[[ Material provided, beginning ]]

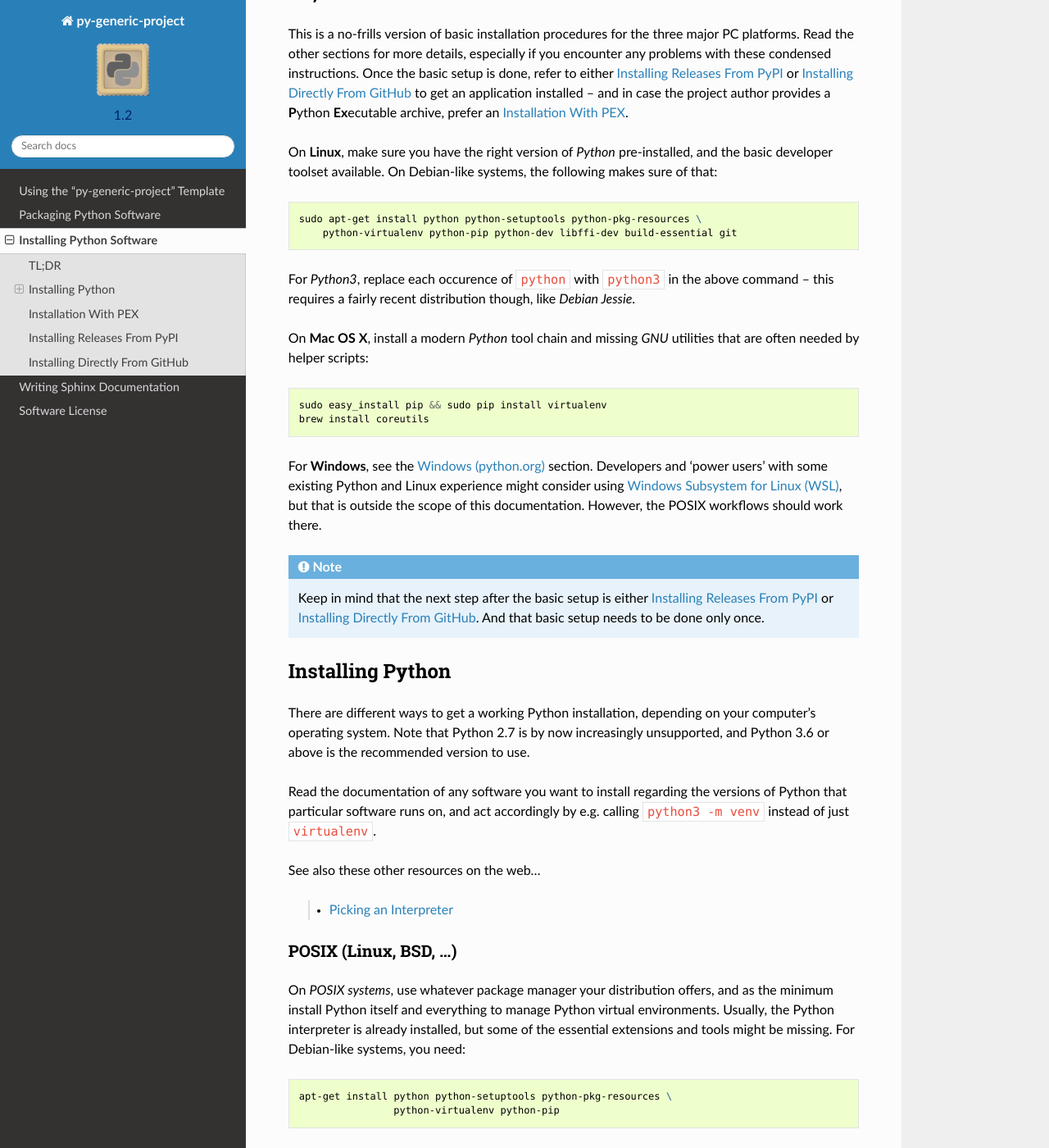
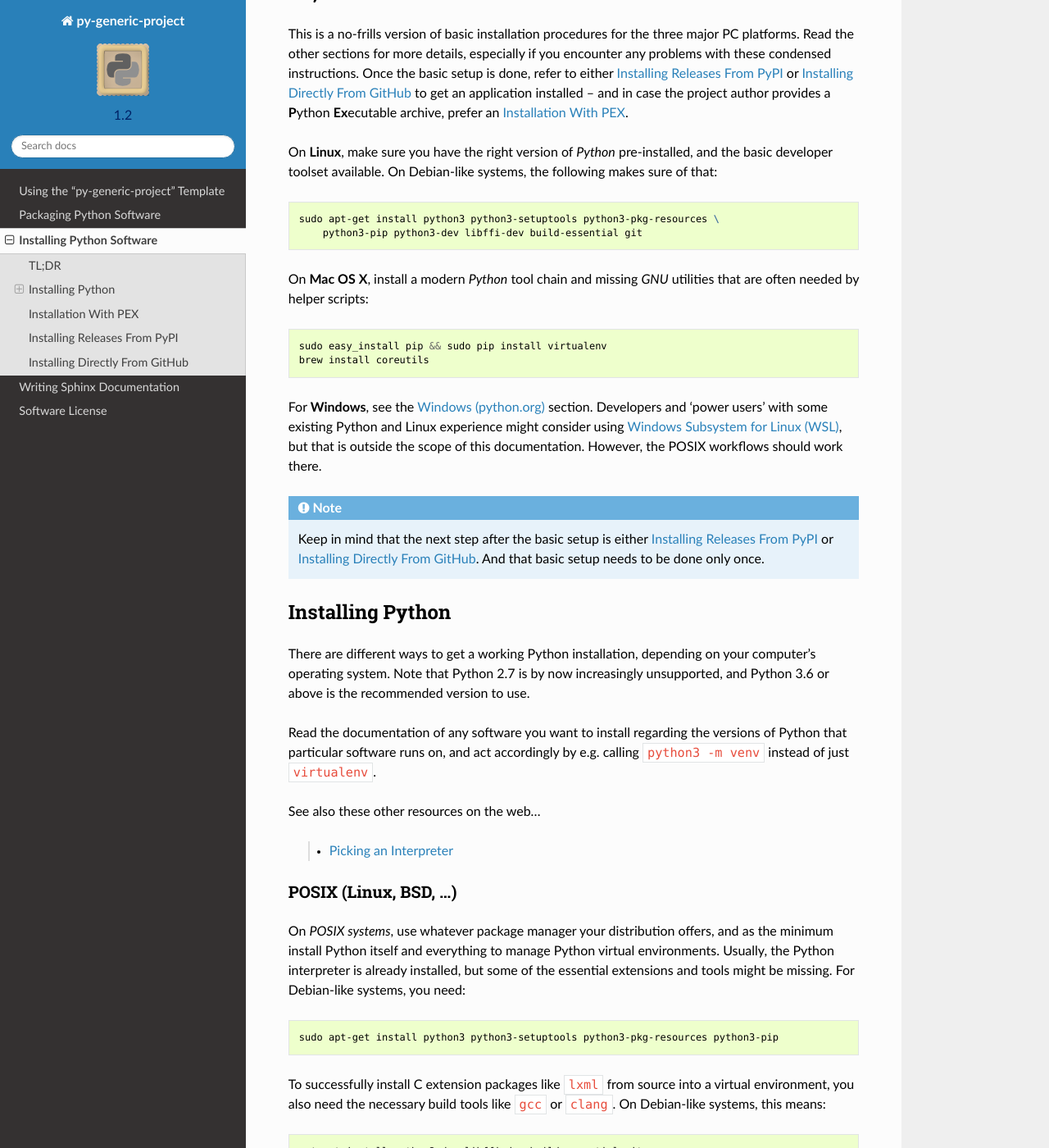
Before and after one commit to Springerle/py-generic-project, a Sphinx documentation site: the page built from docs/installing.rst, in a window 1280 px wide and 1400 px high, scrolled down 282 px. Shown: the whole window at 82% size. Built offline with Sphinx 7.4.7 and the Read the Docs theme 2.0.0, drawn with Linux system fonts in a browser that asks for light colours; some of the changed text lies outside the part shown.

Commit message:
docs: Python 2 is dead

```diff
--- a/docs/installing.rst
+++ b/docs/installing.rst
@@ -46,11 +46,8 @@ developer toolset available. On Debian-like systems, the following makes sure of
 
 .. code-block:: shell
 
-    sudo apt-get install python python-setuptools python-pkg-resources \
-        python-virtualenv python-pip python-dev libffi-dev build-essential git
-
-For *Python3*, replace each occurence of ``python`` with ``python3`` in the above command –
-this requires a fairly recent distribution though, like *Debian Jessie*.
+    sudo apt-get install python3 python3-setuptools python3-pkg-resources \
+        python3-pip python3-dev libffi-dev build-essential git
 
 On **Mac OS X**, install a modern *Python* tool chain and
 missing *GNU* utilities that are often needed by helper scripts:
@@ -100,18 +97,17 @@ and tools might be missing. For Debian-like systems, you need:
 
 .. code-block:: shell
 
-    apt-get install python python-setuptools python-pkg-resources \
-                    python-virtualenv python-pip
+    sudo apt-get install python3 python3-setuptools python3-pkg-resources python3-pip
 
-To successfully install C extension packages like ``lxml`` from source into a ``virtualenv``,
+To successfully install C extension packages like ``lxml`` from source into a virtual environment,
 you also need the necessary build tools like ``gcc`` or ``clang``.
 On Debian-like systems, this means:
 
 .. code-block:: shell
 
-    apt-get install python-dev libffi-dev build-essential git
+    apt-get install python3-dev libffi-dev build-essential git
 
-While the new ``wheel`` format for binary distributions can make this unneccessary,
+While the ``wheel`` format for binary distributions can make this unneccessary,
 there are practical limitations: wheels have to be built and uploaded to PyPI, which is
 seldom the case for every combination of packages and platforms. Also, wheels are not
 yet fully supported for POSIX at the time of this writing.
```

[[ Material provided, end ]]

Every line of the entries above that contains the word "libffi" must be tallied, and the number alone reported.

4